→ **Directions for this task**: Find how many lines in the data below include the word "model", then write only that number.

Collected data entries
========================================

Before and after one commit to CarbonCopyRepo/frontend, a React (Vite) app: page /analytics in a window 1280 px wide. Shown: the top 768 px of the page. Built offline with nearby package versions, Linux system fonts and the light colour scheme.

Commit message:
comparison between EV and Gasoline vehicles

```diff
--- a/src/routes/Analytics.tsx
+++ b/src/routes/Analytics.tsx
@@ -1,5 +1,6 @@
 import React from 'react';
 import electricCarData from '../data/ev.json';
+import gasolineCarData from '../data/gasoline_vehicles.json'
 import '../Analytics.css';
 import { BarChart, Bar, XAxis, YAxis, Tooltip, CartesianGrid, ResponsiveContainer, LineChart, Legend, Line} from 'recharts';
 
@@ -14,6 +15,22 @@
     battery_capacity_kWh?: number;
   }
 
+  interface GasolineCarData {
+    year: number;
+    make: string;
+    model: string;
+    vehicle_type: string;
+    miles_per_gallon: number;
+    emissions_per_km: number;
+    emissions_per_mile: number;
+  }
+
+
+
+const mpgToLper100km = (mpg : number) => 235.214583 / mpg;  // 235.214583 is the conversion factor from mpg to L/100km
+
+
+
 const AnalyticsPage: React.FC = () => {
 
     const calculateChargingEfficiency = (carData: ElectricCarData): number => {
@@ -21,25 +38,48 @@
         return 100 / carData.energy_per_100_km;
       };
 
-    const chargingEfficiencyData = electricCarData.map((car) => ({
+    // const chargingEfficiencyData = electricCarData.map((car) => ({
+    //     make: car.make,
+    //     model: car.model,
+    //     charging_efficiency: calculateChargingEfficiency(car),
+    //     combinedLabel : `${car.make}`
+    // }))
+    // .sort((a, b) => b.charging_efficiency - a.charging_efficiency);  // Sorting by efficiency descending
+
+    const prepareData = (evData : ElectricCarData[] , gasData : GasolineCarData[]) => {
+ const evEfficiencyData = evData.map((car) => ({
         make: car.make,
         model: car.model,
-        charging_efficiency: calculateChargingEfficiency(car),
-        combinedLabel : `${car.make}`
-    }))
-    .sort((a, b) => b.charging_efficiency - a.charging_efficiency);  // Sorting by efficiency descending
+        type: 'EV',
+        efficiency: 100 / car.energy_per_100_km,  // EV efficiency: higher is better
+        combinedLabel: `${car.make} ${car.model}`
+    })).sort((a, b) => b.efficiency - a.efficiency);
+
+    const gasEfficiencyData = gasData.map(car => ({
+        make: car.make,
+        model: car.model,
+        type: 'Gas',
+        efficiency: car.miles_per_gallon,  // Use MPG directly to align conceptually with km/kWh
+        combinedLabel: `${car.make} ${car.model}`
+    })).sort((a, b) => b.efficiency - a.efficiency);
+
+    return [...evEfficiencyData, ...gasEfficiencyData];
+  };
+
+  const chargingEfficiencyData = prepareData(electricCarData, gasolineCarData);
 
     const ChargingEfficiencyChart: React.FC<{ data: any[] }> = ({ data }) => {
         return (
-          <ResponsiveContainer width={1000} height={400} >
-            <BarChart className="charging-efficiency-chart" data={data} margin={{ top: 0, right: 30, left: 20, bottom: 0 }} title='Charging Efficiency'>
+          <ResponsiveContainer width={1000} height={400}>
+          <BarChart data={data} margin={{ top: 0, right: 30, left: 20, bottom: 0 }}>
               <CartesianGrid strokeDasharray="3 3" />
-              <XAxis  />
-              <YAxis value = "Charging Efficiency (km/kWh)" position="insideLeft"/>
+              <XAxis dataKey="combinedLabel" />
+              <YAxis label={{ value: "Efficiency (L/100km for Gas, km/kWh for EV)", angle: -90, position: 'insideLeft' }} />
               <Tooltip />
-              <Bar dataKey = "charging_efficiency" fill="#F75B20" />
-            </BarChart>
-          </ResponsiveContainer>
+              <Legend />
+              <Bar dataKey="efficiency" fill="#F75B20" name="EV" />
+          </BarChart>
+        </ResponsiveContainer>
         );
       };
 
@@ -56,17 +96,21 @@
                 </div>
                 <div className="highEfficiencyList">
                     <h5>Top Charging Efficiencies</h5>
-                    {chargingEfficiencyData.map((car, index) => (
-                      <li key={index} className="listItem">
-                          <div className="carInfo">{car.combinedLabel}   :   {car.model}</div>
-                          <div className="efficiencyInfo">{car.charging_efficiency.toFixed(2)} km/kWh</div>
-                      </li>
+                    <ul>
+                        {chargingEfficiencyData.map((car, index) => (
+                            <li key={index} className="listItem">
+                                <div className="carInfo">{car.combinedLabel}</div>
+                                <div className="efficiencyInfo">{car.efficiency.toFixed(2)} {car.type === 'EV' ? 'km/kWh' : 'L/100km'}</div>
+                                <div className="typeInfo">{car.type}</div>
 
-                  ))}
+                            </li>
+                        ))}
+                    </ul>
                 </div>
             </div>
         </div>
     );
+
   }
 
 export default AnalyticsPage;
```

========================================

→ **Output of the task**: 7